Segment Start: Information given
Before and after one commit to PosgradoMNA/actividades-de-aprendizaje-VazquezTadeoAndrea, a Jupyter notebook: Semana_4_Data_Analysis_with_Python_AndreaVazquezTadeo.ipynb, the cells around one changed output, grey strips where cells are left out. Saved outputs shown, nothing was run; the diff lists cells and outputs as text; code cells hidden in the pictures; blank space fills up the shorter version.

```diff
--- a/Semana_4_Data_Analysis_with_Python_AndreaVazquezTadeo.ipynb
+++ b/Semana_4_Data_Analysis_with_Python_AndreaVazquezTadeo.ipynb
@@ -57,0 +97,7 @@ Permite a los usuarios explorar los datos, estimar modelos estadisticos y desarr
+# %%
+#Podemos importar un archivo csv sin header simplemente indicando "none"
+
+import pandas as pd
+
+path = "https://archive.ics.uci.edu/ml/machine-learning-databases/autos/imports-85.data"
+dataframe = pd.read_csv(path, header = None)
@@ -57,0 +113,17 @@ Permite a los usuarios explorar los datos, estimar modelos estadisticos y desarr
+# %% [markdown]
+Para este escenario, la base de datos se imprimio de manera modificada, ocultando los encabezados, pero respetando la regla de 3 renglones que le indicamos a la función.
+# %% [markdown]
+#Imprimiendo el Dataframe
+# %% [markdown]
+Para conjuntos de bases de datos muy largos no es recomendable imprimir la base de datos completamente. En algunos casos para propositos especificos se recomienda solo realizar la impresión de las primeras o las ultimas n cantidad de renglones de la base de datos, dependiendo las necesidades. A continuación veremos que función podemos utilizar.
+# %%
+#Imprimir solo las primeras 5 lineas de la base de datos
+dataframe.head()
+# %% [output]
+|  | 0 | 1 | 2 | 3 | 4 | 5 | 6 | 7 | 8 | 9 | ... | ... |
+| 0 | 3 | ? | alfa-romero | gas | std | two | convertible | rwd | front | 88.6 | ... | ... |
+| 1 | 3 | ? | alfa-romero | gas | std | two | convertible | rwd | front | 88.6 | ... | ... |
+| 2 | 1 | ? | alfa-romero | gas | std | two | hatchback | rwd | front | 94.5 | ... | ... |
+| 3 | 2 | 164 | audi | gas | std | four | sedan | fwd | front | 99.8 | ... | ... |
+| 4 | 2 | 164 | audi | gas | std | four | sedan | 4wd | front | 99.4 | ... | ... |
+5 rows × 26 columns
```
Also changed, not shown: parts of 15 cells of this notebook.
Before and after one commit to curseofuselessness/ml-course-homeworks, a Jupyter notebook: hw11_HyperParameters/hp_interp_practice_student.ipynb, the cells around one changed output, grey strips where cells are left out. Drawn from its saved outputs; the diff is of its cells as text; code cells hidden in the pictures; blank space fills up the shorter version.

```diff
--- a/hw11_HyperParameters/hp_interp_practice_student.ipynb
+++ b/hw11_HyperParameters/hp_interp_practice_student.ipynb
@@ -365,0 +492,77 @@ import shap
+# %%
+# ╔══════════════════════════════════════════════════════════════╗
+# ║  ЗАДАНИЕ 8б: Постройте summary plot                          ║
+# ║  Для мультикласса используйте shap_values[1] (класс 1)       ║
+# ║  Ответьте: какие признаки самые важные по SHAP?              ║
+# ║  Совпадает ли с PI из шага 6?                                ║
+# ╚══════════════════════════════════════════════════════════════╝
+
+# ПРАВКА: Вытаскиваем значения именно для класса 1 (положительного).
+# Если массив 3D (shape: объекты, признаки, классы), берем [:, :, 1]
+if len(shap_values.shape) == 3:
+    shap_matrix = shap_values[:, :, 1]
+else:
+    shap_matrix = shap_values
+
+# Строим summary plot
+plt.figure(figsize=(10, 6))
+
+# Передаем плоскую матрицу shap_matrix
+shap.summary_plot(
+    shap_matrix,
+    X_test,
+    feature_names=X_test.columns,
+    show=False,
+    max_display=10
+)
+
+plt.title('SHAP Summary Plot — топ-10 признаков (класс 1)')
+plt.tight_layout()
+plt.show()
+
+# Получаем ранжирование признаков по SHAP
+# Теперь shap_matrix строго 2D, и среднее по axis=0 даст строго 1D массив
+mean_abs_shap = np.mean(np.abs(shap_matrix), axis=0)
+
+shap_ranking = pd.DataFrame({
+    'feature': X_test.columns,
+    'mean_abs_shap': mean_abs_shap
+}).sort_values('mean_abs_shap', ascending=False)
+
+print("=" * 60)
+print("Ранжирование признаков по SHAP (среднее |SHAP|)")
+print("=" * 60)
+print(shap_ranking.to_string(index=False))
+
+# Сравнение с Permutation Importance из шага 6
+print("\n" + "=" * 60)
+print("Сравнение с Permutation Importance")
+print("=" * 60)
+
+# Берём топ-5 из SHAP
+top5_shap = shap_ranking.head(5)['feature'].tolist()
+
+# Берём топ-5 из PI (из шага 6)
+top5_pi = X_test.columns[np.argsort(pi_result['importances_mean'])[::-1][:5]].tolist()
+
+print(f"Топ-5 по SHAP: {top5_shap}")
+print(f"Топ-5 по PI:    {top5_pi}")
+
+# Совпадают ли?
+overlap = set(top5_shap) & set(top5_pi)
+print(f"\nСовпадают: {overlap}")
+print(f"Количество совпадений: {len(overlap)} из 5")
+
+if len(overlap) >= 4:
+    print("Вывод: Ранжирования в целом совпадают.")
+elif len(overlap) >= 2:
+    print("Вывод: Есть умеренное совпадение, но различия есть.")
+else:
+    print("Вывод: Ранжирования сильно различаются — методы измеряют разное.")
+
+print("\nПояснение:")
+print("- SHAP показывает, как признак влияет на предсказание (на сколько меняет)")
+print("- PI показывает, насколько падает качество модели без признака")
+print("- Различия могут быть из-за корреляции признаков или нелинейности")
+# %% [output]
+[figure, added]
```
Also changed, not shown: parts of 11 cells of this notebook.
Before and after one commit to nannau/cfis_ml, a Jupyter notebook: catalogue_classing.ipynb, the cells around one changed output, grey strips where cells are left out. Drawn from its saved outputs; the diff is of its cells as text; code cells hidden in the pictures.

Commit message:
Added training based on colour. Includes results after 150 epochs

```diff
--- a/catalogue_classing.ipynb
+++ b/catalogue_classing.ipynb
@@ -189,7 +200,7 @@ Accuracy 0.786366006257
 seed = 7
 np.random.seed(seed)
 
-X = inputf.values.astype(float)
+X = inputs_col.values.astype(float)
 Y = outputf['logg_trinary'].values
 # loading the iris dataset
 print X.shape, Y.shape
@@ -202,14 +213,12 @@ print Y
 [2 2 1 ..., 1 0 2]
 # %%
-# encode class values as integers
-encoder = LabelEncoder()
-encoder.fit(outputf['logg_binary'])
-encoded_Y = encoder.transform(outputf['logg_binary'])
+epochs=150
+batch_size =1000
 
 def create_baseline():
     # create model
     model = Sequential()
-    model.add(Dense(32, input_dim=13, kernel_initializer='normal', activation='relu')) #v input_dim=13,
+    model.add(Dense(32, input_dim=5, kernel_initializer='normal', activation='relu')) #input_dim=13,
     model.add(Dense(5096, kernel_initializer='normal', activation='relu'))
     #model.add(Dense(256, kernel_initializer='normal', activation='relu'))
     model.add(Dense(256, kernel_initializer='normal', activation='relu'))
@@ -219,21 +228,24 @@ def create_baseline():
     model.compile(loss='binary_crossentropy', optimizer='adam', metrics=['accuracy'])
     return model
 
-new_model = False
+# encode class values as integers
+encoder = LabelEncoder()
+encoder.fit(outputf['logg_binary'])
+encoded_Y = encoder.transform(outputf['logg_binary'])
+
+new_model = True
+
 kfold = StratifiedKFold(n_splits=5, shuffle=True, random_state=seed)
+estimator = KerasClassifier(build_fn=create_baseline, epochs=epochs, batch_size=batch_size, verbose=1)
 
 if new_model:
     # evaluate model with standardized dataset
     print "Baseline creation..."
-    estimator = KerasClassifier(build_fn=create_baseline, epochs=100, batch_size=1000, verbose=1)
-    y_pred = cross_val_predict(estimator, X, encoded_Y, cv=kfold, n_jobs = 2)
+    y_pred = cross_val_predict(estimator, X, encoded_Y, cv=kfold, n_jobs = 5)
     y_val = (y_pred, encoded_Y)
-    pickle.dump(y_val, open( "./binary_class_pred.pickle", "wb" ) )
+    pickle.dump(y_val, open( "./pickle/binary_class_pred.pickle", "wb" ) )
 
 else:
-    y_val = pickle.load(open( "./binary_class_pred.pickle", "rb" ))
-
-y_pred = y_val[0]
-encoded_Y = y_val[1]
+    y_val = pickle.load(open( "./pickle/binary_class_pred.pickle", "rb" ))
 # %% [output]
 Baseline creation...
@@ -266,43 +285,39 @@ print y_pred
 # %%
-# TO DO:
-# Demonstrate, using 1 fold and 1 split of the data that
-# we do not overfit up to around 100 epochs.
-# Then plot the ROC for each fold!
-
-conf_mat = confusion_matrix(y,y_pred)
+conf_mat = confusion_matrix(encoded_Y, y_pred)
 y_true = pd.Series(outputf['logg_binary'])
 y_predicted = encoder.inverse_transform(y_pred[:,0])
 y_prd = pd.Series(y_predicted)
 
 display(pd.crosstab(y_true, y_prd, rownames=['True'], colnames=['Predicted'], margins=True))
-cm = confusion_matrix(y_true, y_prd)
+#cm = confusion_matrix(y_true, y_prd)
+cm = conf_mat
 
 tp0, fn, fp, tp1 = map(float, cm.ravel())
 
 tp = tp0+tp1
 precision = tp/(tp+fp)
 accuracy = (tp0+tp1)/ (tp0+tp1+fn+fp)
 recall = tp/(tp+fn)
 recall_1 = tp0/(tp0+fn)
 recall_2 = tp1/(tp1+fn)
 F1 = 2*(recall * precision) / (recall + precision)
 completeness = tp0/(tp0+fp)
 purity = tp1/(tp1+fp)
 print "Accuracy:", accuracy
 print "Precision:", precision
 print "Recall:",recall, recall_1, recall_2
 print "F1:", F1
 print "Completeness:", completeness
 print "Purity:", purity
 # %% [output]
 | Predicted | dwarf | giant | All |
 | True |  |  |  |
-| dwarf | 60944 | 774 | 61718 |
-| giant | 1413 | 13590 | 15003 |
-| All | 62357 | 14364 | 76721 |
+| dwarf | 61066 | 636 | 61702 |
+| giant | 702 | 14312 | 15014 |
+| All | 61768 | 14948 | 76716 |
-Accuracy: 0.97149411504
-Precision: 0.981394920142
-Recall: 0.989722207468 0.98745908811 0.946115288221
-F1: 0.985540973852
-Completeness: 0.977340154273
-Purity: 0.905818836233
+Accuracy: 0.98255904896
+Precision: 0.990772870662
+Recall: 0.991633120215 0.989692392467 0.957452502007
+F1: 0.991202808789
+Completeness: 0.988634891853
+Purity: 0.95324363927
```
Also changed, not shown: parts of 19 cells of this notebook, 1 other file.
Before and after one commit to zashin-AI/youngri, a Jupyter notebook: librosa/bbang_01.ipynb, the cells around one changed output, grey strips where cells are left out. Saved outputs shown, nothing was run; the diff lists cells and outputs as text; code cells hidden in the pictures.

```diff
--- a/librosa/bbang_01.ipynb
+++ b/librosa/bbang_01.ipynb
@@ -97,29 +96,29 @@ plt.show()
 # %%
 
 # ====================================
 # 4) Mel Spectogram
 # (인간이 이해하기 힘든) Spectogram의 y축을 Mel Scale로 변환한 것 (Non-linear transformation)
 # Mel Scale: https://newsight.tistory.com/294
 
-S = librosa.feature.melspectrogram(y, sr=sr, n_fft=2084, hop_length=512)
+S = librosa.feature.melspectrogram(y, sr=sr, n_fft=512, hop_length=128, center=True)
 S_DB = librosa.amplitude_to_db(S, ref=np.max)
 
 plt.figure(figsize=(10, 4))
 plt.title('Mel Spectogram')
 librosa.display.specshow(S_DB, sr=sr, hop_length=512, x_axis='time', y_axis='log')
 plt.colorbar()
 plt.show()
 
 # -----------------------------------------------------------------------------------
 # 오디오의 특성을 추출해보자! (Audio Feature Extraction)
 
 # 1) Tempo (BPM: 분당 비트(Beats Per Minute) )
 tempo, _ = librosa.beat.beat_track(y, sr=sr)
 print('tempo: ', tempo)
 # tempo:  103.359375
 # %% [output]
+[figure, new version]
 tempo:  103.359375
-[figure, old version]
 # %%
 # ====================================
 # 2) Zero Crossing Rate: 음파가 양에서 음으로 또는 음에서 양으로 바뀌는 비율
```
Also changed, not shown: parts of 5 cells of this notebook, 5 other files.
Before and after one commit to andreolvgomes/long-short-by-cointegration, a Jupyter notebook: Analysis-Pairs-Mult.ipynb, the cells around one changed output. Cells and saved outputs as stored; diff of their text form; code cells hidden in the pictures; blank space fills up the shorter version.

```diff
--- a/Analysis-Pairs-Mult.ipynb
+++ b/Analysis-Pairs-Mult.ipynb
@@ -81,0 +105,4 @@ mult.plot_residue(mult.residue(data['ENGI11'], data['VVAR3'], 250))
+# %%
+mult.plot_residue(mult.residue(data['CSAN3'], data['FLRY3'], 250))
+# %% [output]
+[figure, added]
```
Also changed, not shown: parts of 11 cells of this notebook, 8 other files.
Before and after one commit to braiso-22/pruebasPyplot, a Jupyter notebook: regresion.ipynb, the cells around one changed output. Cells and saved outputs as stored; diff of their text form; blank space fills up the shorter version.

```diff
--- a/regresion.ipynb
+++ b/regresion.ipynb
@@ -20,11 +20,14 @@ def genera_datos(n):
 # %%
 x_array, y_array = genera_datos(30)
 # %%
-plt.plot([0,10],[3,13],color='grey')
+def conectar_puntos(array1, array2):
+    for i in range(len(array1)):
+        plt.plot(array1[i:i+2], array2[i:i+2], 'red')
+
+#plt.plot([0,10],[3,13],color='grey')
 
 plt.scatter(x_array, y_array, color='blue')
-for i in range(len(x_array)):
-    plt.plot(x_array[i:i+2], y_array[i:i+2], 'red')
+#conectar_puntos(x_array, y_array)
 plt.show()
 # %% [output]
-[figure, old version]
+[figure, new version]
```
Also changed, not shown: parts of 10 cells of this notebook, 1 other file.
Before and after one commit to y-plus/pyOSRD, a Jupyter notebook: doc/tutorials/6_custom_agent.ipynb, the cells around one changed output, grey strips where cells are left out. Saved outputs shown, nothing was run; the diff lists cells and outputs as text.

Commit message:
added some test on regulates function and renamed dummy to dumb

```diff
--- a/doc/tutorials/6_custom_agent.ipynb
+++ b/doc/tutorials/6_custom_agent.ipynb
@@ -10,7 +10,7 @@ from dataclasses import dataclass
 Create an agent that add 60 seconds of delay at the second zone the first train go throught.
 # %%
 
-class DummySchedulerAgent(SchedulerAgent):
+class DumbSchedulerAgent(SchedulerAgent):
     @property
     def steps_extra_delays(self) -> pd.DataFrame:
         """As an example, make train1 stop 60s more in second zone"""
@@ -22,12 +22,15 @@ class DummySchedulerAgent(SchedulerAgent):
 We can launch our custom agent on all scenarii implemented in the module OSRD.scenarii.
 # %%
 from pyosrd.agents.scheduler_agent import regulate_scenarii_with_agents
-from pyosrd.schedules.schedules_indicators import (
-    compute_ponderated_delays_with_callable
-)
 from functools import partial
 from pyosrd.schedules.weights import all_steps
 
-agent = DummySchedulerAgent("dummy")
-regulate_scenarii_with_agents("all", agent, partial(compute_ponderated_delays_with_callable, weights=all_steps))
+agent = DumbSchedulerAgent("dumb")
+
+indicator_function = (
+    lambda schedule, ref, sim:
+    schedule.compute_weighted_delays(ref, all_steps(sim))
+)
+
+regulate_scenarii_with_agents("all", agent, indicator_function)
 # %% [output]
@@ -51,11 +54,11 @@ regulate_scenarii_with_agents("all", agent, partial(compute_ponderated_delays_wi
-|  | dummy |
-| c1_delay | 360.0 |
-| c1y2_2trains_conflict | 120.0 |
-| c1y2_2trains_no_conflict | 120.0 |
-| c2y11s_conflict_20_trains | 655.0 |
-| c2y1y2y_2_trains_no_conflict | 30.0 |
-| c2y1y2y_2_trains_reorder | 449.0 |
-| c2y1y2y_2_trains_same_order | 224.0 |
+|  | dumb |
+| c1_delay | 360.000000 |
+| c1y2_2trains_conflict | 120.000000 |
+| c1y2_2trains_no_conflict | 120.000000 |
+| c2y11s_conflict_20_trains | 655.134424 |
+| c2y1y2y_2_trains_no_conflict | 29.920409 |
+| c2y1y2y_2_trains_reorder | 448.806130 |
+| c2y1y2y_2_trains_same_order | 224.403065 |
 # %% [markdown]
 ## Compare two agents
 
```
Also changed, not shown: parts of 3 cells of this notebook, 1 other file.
Segment End: Information given
◆ What you need to do:
Filter the records above and return every line that holds the word "признаков".

◆ Solution to the exercise:
+plt.title('SHAP Summary Plot — топ-10 признаков (класс 1)')
+# Получаем ранжирование признаков по SHAP
+print("Ранжирование признаков по SHAP (среднее |SHAP|)")
+print("- Различия могут быть из-за корреляции признаков или нелинейности")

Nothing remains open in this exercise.